Just in time for summer and the accompanying cultural brain-

melt (action movies, trashy beach paperbacks, sugar-coated pop

tunes), English export and Lost Sexton Brother Jimmy Ray has

invaded American radio. With his namesake song a fixture on pop

radio and MTV, it has become impossible

to escape the chorus, one that seems destined to join "Electric

Avenue" and "Rico Suave" in our collective memory banks -- "Are

you Jimmy Ray?"

To which one must respond: "Who wants to know?"

By the time you read this, the answer will most likely be "not me,"

unless you're 14 and happen to reside in Spice World.

Though the 22-year-old Ray hails from the same nation that has

been producing costumed, photogenic musical characters for

decades, he doesn't come close to his predecessors, failing to

possess the tongue-in-cheek wit of Adam Ant or the joyously

bizarre innovations of jungle-punks Bow Wow Wow (Ray's

uncredited borrowing of a BWW lyric on "Goin' To Vegas" invites

such unflattering comparisons).

The glossy CD booklet, a pout-fest of photos straight out of

Details (Ray playing pool, Ray hanging out at one of those

trailer park/discos so common in the States), leaves no doubt of

his "image" (Rockabilly Stud) and his shameless plea for pretty

boy pin-up status. It's money well-spent -- JR's cheekbones and

shiny black tower of hair are more exciting than any of his


As for the tunes themselves, well, the whole affair seems to be a

lot of padding around The Hit. Befitting his OHW (one-hit wonder)

status, it's not a surprise to find none of the other entries packing

as powerful a punch as the energetically silly "Are You Jimmy


Packed to the gills with slick musical excess, Jimmy Ray's reedy

Sexton/Ant hybrid vocals are camouflaged amid multiple layers of

studio wizardry -- samples, hip-hop beats, rockabilly guitar licks,

acoustic guitars, horns, keyboards and loud, heavily leaned-on

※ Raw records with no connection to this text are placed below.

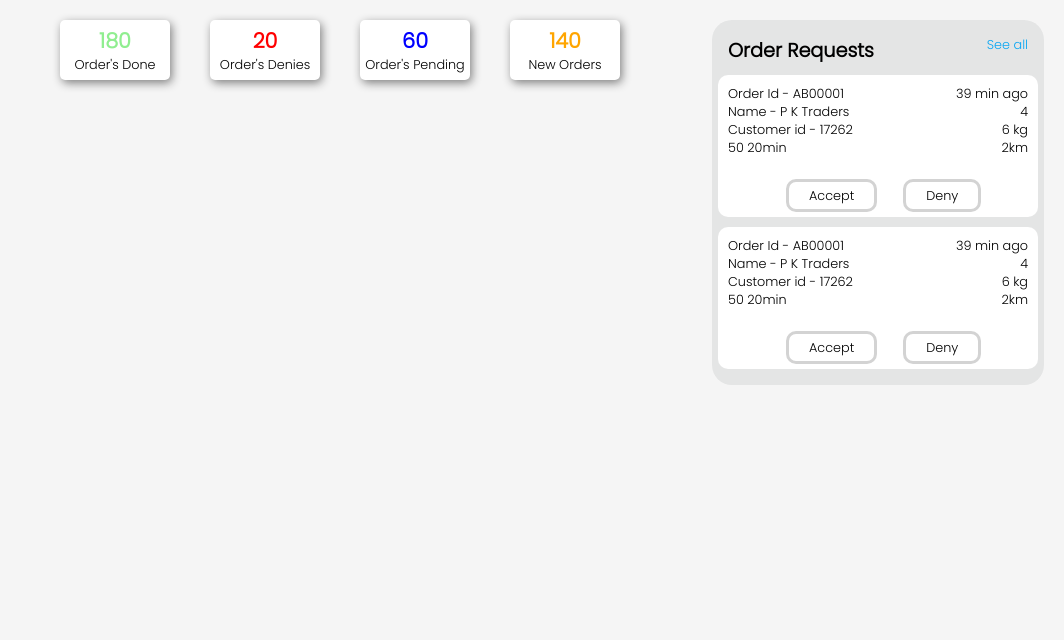
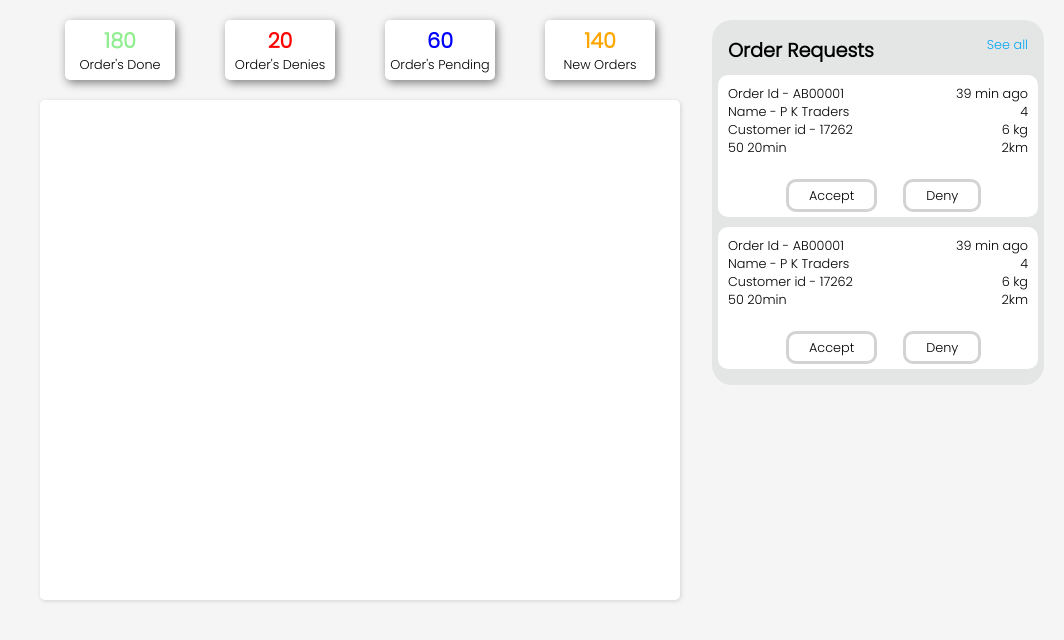
Before and after one commit to abhisheklig84/Demo, a React (Create React App) app: page / in a window 1280 px wide. Shown: the top 640 px of the page, without its empty margins (216-1280 px from the left). Built offline with nearby package versions, Linux system fonts and the light colour scheme.

Commit message:
final updates before todays task

```diff
--- a/package.json
+++ b/package.json
@@ -8,6 +8,7 @@
     "@testing-library/user-event": "^12.8.3",
     "react": "^17.0.2",
     "react-dom": "^17.0.2",
+    "react-horizontal-scrolling-menu": "^0.7.10",
     "react-scripts": "4.0.3",
     "styled-components": "^5.3.0",
     "web-vitals": "^1.1.2"
--- a/src/components/OrderRequest/orderrequest.js
+++ b/src/components/OrderRequest/orderrequest.js
@@ -10,6 +10,7 @@ const Box = styled.div`
     margin-right: 20px;
     margin-top: 20px;
     padding: 6px;
+
 
 `;
 
--- a/src/components/OrderStats/orderstats.js
+++ b/src/components/OrderStats/orderstats.js
@@ -1,17 +1,19 @@
 import React from 'react'
 import styled from "styled-components";
+import ScrollMenu from 'react-horizontal-scrolling-menu';
+
 
 const Box = styled.div`
+    margin-left: 20%;
     width : 50%;
     background-color: #F5F5F5;
     border-radius: 20px;
     height: 100px;
     float: left;
-    /* margin: 20px; */
-    margin-left: 20%;
-    /* padding: 20px; */
+    display: flex;
+    flex-direction: row;
+    justify-content: space-around;
     overflow-x: auto;
-
 `;
 
 const Card = styled.div`
@@ -21,9 +23,9 @@ const Card = styled.div`
   height: 50px;
   background-color: white;
   text-align: center;
-  float: left;
   border-radius: 5px;
   box-shadow: 2px 3px 10px 0 grey;
+  /* float: left; */
 `;
 
 const Stat = styled.div`
@@ -38,7 +40,7 @@ const Name = styled.div`
 
 function Orderstats() {
   return (
-    <Box>
+      <Box>
       <Card>
         <Stat icolor = "lightgreen">180</Stat>
         <Name>Order's Done</Name>
@@ -55,16 +57,15 @@ function Orderstats() {
         <Stat icolor = "orange">140</Stat>
         <Name>New Orders</Name>
       </Card>
-      <Card>
+      {/* <Card>
         <Stat icolor = "orange">140</Stat>
         <Name>New Orders</Name>
       </Card>
       <Card>
         <Stat icolor = "orange">140</Stat>
         <Name>New Orders</Name>
-      </Card>
-
-    </Box>
+      </Card> */}
+      </Box>
   )
 }
 
--- a/src/components/OrderStatus/orderstatus.js
+++ b/src/components/OrderStatus/orderstatus.js
@@ -3,12 +3,20 @@ import styled from 'styled-components'
 
 const Box = styled.div`
   background-color: white;
-  height: 200px;
+  height: 500px;
+  width: 50%;
+  margin-left: 20%;
   float: left;
+  border-radius: 5px;
+  box-shadow: 1px 1px 4px 0 lightgrey;
+  /* position: absolute;
+  top: 100px; */
+  margin-bottom: 20px;
 `;
 function Orderstatus() {
   return (
     <Box>
+
     </Box>
   )
 }
--- a/src/index.css
+++ b/src/index.css
@@ -7,6 +7,10 @@ body {
   -webkit-font-smoothing: antialiased;
   -moz-osx-font-smoothing: grayscale;
   background-color: #F5F5F5;
+  /* display: flex;
+  flex-direction: row;
+  justify-content: space-around;
+  align-items: flex-end; */
 }
 
 code {
```
Also changed, not shown: 1 other file (tests, documents, lock files or other folders).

female backing vocals. Lyrics are nonsensical and remind one of

Japanese T-shirts adorned with garbled English phrases. The

comparison is apt: Jimmy Ray's entire CD

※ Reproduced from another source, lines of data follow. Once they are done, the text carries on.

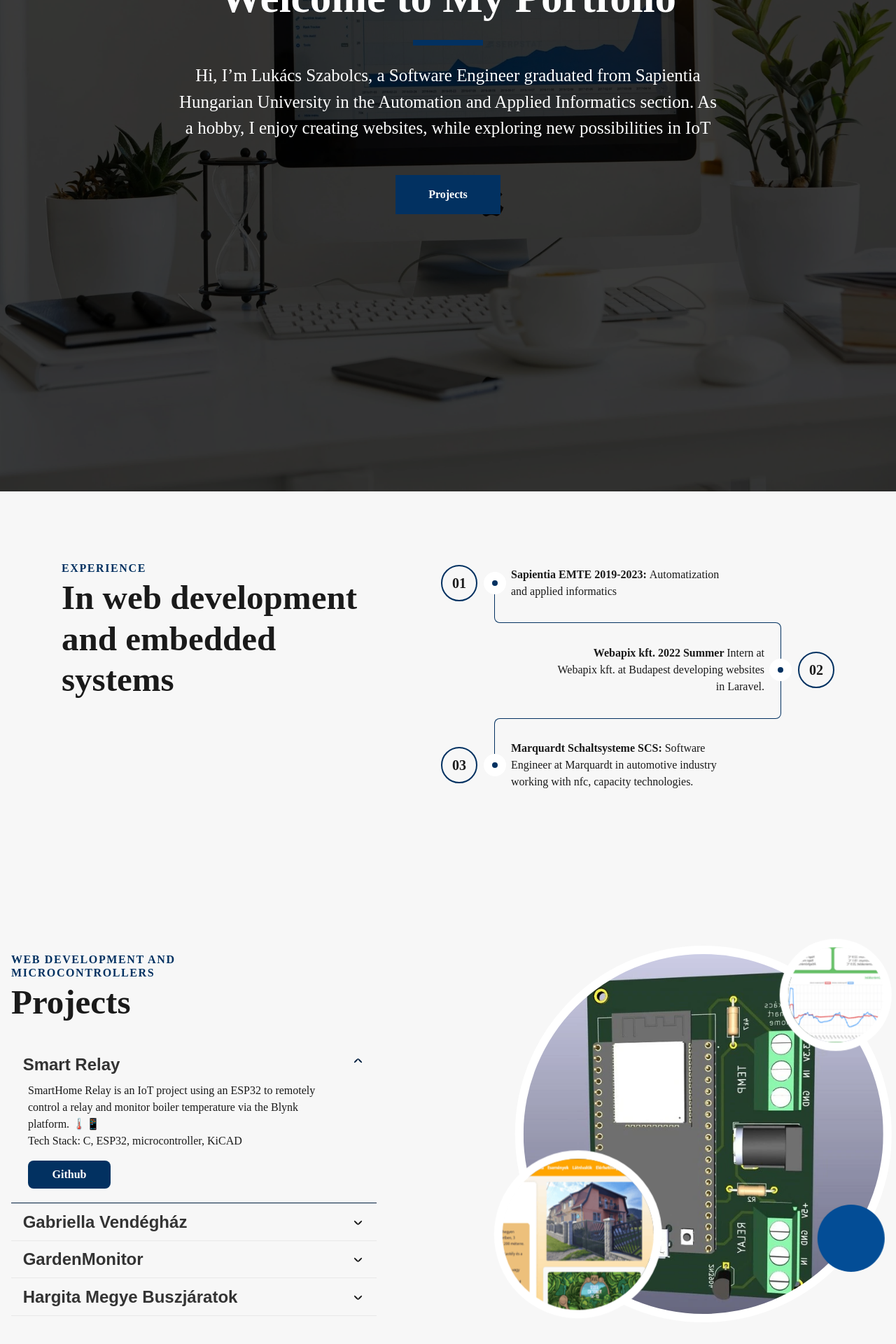
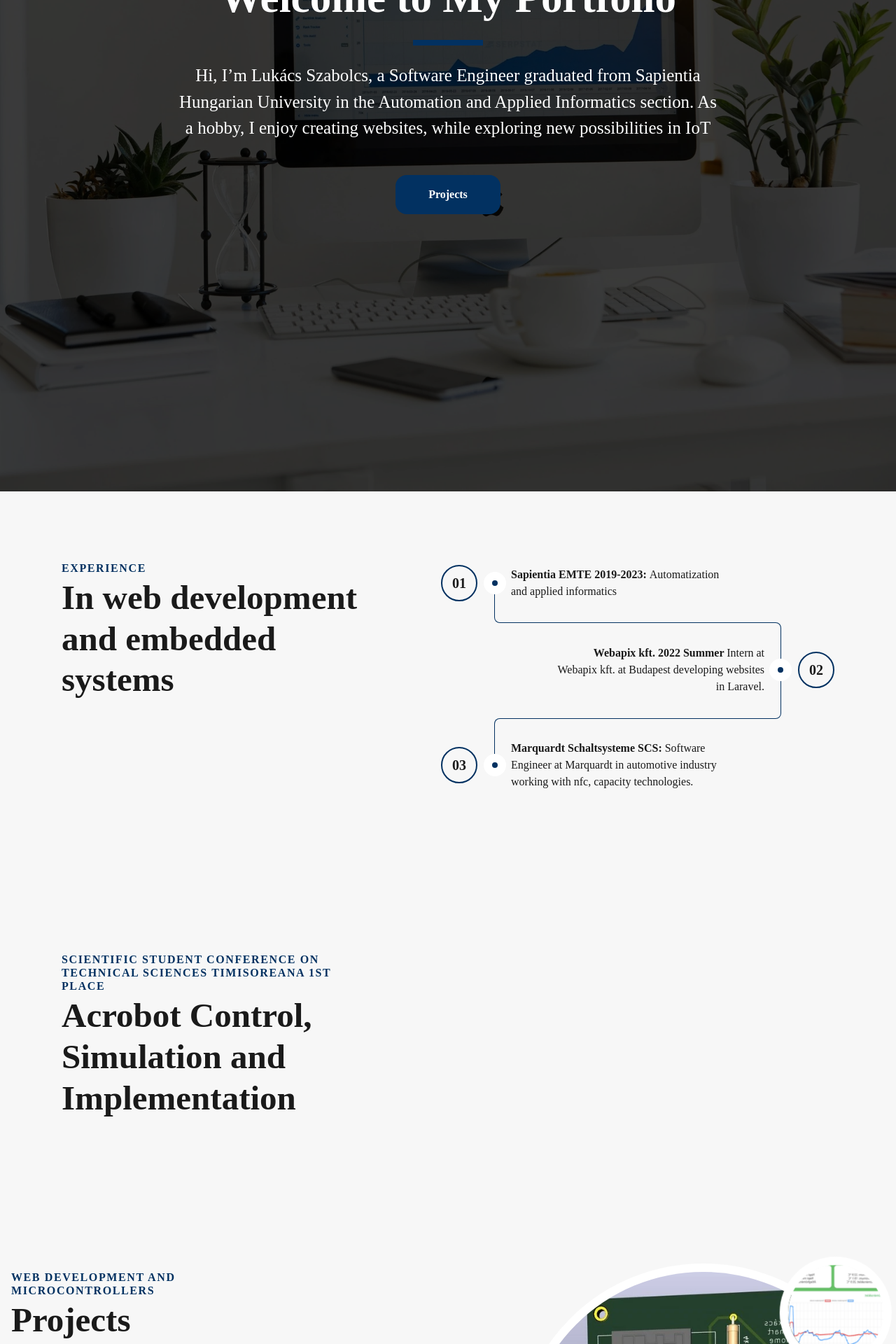
Before and after one commit to szabilukacs/szabilukacs.github.io, a PHP site: page / in a window 1280 px wide. Shown: the part 340-2260 px from the top of the page at 70% size. Run offline with PHP 8.4, Linux system fonts and the light colour scheme; grey boxes are pictures that could not be loaded.

Commit message:
Add animations

```diff
--- a/css/index.css
+++ b/css/index.css
@@ -551,8 +551,11 @@
     display: flex;
     justify-content: flex-start;
     align-items: center;
+    opacity: 0;
   }
-
+  #experience .cs-title {
+    opacity: 0;
+  }
   #experience .cs-item:nth-of-type(1) .cs-item-text:before {
     height: 50%;
     top: auto;
@@ -710,6 +713,103 @@
 }
 
 /*-- -------------------------- -->
+<---        Allamvizsga         -->
+<--- -------------------------- -*/
+/* Mobile - 360px */
+@media only screen and (min-width: 0rem) {
+  #tdk {
+    padding: var(--sectionPadding);
+  }
+  #video_container{
+    display: flex;
+    justify-content: center;
+    align-items: center;
+    width: 100%;
+    height: 100%;
+    overflow: hidden;
+  }
+  #video_container video {
+    width: 100%;
+    height: auto;
+    max-width: 800px; /* Limit the maximum size */
+    max-height: 80vh; /* Limit the height to the viewport height */
+    object-fit: contain; /* Ensures the video scales properly without distortion */
+}
+
+  #tdk .cs-container {
+    width: 100%;
+    /* changes to 1104px on tablet */
+    max-width: 34.375rem;
+    margin: auto;
+    display: flex;
+    flex-direction: column;
+    align-items: center;
+    /* 48px - 64px */
+    gap: clamp(3rem, 6vw, 4rem);
+  }
+
+  #tdk .cs-content {
+    /* set text align to left if content needs to be left aligned */
+    text-align: left;
+    width: 100%;
+    max-width: 27.125rem;
+    display: flex;
+    flex-direction: column;
+    /* centers content horizontally, set to flex-start to left align */
+    align-items: flex-start;
+  }
+
+  #tdk .cs-text {
+    margin-bottom: 1rem;
+  }
+
+  #tdk .cs-text:last-of-type {
+    margin-bottom: 2rem;
+  }
+
+  #tdk .cs-number {
+    /* 16px - 20px */
+    font-size: clamp(1rem, 2vw, 1.25rem);
+    font-weight: 700;
+    /* 15px - 24px */
+    margin-right: clamp(0.9375rem, 3vw, 1.5rem);
+    /* 40px - 52px */
+    width: clamp(2.5rem, 5.1vw, 3.25rem);
+    height: clamp(2.5rem, 5.1vw, 3.25rem);
+    border-radius: 50%;
+    border: 2px solid var(--primary);
+    color: var(--headerColor);
+    background-color: transparent;
+    display: flex;
+    justify-content: center;
+    align-items: center;
+    /* prevents flexbox from squishing it */
+    flex: none;
+    position: relative;
+  }
+
+}
+
+/* Tablet - 768px */
+@media only screen and (min-width: 48rem) {
+  #tdk .cs-container {
+    max-width: 69rem;
+    flex-direction: row;
+    justify-content: space-between;
+    align-items: flex-start;
+    column-gap: 2.75rem;
+  }
+
+  #tdk .cs-content {
+    width: 50%;
+    /* reset margin to play nice with flexbox */
+    margin: 0;
+  }
+
+}
+
+
+/*-- -------------------------- -->
 <---         Contact            -->
 <--- -------------------------- -*/
 @media only screen and (min-width: 0rem) {
--- a/index.html
+++ b/index.html
@@ -106,7 +106,7 @@
                     Automation and Applied Informatics section. As a hobby, I enjoy creating websites, while exploring
                     new possibilities in IoT
                 </p>
-                <a href="#projects" class="cs-button-solid">Projects</a>
+                <a href="#projects" class="cs-button-solid" style="border-radius: 1rem;">Projects</a>
             </div>
 
             <!-- Background Image -->
@@ -153,6 +153,27 @@
                         </p>
                     </li>
                 </ul>
+            </div>
+        </section>
+
+        <!-- ============================================ -->
+        <!--                Allamvizsga                   -->
+        <!-- ============================================ -->
+
+        <section id = "tdk">
+            <div class="cs-container">
+                <!-- Left Section -->
+                <div class="cs-content">
+                    <span class="cs-topper">Scientific Student Conference on Technical Sciences Timisoreana 1st Place</span>
+                    <h2 class="cs-title">Acrobot Control, Simulation and Implementation</h2>
+                </div>
+                <!-- Right Section -->
+                <div class="cs-content" id="video_container">
+                    <video autoplay loop muted>
+                        <source src="assets/video/Real_Acrobot_Simulation3.webm" type="video/webm">
+                        Your browser does not support the video tag.
+                    </video>
+                </div>
             </div>
         </section>
 
@@ -297,6 +318,8 @@
         </div>
     </footer>
 
+    <script src="https://cdnjs.cloudflare.com/ajax/libs/gsap/3.11.1/gsap.min.js"></script>
+    <script src="js/animations.js"></script>
     <script defer src="js/nav.js"></script>
     <script defer src="js/projects.js"></script>
 
--- /dev/null
+++ b/js/animations.js
@@ -0,0 +1,88 @@
+// GSAP animation
+window.addEventListener('load', () => {
+
+    const items = document.querySelectorAll('.cs-item');
+
+    // Set up the Intersection Observer to animate when the element is in view
+    const observer = new IntersectionObserver((entries, observer) => {
+        entries.forEach(entry => {
+            if (entry.isIntersecting) {
+                // GSAP animation for each list item
+                gsap.to(entry.target, {
+                    opacity: 1,
+                    y: 0,
+                    duration: 1,
+                    ease: "power4.out",
+                });
+
+                // Stop observing after animation
+                observer.unobserve(entry.target);
+            }
+        });
+    }, { threshold: 0.6 });  // Trigger when 50% of the element is in view
+
+    // Start observing each item
+    items.forEach(item => {
+        gsap.set(item, { opacity: 0, y: 50 }); // Start slightly lower with opacity 0
+        observer.observe(item);
+    });
+
+    // Animate the section heading when it comes into view
+    const headingObserver = new IntersectionObserver((entries, observer) => {
+        entries.forEach(entry => {
+            if (entry.isIntersecting) {
+                gsap.to(entry.target, {
+                    opacity: 1,
+                    y: 0,
+                    duration: 1.5,
+                    ease: "power4.out",
+                });
+                observer.unobserve(entry.target);
+            }
+        });
+    }, { threshold: 0.6 });
+
+    // Observe the title
+    const title = document.querySelector("#experience .cs-title");
+    gsap.set(title, { opacity: 0, y: 50 }); // Start slightly lower with opacity 0
+    headingObserver.observe(title);
+
+    gsap.from(".cs-logo", {
+        opacity: 0,
+        y: -50,
+        rotation: 360,
+        duration: 1.5,
+        ease: "bounce.out",
+    });
+
+    gsap.from("#home .cs-title", {
+        opacity: 0,
+        y: -50,
+        duration: 1.5,
+        ease: "power4.out",
+    });
+
+    gsap.from("#home .cs-text", {
+        opacity: 0,
+        x: -100,
+        duration: 1.5,
+        delay: 0.5,
+        ease: "power4.out",
+    });
+
+    gsap.from("#home .cs-button-solid", {
+        opacity: 0,
+        y: 50,
+        duration: 1.5,
+        delay: 1,
+        ease: "power4.out",
+    });
+
+    gsap.from(".cs-background img", {
+        opacity: 0,
+        scale: 1.2,
+        duration: 2,
+        delay: 1.5,
+        ease: "power4.out",
+    });
+});
```
Also changed, not shown: assets/images/logos/facebook-svgrepo-com.svg (added), assets/images/logos/play-svgrepo-com.svg (added), 1 other file.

is an outsider's fetishistic view of American themes -- Vegas,

cowboys and '50s nostalgia.

Most of these songs faithfully adhere to a pattern: an intro

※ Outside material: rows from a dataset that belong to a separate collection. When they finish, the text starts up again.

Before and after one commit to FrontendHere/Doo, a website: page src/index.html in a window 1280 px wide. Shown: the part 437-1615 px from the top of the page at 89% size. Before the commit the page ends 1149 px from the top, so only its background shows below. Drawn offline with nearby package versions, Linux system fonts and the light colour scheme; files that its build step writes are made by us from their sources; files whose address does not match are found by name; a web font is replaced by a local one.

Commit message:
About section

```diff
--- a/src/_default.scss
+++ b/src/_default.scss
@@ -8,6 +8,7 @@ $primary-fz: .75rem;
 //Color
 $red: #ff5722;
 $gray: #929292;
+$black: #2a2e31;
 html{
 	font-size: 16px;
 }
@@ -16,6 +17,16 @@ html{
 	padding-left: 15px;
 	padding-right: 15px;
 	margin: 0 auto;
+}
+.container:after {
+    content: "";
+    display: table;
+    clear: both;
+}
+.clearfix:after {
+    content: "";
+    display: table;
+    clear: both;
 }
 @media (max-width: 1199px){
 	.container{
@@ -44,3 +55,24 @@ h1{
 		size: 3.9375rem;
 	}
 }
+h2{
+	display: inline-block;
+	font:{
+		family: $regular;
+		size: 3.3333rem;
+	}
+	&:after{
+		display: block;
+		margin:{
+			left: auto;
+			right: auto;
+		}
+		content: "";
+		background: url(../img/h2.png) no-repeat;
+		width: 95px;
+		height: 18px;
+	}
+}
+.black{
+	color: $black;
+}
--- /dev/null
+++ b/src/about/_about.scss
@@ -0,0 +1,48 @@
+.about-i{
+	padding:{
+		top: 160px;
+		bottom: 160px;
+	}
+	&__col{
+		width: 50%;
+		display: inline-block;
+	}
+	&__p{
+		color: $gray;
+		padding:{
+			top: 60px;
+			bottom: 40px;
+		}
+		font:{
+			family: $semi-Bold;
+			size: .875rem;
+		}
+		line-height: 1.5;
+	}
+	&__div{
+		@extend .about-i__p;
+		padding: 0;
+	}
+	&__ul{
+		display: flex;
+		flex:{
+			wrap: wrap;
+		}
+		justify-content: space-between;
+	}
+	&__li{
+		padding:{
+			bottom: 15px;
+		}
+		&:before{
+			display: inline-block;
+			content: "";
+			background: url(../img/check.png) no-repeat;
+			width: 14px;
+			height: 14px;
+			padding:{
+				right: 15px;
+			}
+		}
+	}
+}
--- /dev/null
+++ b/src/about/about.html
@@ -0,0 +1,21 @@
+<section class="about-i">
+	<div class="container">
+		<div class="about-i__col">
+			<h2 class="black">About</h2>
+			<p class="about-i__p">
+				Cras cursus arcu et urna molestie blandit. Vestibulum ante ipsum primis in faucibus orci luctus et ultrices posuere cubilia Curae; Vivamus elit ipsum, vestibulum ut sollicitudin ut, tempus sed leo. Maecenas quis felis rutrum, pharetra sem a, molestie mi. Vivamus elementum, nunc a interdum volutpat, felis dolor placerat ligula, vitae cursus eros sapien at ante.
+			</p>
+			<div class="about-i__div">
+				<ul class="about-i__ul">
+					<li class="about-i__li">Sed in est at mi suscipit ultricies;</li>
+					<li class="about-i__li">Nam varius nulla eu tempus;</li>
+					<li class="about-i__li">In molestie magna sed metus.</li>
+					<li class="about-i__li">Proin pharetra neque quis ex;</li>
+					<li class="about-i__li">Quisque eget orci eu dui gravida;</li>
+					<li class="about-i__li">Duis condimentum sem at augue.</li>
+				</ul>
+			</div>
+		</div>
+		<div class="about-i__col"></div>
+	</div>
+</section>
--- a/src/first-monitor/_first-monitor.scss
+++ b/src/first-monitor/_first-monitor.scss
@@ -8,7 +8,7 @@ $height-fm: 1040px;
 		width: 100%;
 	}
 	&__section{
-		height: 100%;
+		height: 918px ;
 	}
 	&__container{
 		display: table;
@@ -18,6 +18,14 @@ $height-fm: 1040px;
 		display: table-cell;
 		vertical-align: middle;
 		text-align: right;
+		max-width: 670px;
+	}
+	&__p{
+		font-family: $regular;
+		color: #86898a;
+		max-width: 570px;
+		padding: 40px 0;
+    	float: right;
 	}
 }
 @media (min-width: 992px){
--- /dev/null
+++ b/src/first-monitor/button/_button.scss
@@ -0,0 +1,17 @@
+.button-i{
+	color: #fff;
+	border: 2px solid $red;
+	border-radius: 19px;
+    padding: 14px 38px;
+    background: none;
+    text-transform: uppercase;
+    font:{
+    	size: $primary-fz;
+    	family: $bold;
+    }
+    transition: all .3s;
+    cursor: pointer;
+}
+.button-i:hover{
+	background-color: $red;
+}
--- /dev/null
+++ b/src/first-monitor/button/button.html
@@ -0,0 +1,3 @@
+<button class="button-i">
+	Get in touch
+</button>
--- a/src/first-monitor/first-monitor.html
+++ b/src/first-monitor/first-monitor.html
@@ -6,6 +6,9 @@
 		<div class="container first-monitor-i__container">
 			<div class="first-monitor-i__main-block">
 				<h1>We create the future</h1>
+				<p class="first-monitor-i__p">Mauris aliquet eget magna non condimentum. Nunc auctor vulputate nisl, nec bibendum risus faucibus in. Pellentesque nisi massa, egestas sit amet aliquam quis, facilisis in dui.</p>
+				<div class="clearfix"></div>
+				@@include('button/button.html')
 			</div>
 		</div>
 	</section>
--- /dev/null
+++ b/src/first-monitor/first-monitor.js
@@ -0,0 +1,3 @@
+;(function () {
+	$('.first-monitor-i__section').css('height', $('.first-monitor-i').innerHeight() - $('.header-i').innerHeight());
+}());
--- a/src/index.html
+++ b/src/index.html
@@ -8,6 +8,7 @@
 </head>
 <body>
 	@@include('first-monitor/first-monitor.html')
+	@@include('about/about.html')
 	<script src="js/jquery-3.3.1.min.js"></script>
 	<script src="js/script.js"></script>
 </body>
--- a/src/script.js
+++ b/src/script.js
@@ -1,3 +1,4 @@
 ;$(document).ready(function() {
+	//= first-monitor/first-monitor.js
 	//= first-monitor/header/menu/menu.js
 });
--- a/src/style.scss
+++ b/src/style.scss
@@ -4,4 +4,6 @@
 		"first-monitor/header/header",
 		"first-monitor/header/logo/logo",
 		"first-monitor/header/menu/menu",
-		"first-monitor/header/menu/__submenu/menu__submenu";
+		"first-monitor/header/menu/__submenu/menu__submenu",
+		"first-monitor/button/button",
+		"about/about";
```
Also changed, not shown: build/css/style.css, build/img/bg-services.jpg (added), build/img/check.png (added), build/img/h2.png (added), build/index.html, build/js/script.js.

(rockabilly-style guitar or a few bars of "doo wop, doodly doo wop")

followed by a canned, pseudo-hip-hop dance beat (the same ones

are used

repeatedly) and a bunch of studio snazz (see above).

Of course, even slick, crassly commercial, proudly shallow music

has its place in the world, and plenty of charming bands have

been made from less (see: Spice Girls). But unlike the Girls, Ray

seems tragically unaware of his potential kitsch factor (sky-high),

and that's where he falls on his face. When he attempts sensuality

and sings "fly so high underneath the river/I'm gonna try and catch

you on my tongue/oh, your Daddy's got a gun," or breaks into a

quasi-Western alto on "Way Low," you hope he's joking, but then

again, you're not sure. Doubts like this suck the air out of a few

songs that have the potential to be (at least) good, dumb novelties.

Forget asking "Are you Jimmy Ray?" A better question might be

"WHO is Jimmy Ray?"

The answer's not pretty: far from flesh and blood, JR's only a

fabricated, studio-created pop robot, a character with an expiration

date stamped on his molded plastic pompadour: 9/7/98 (Labor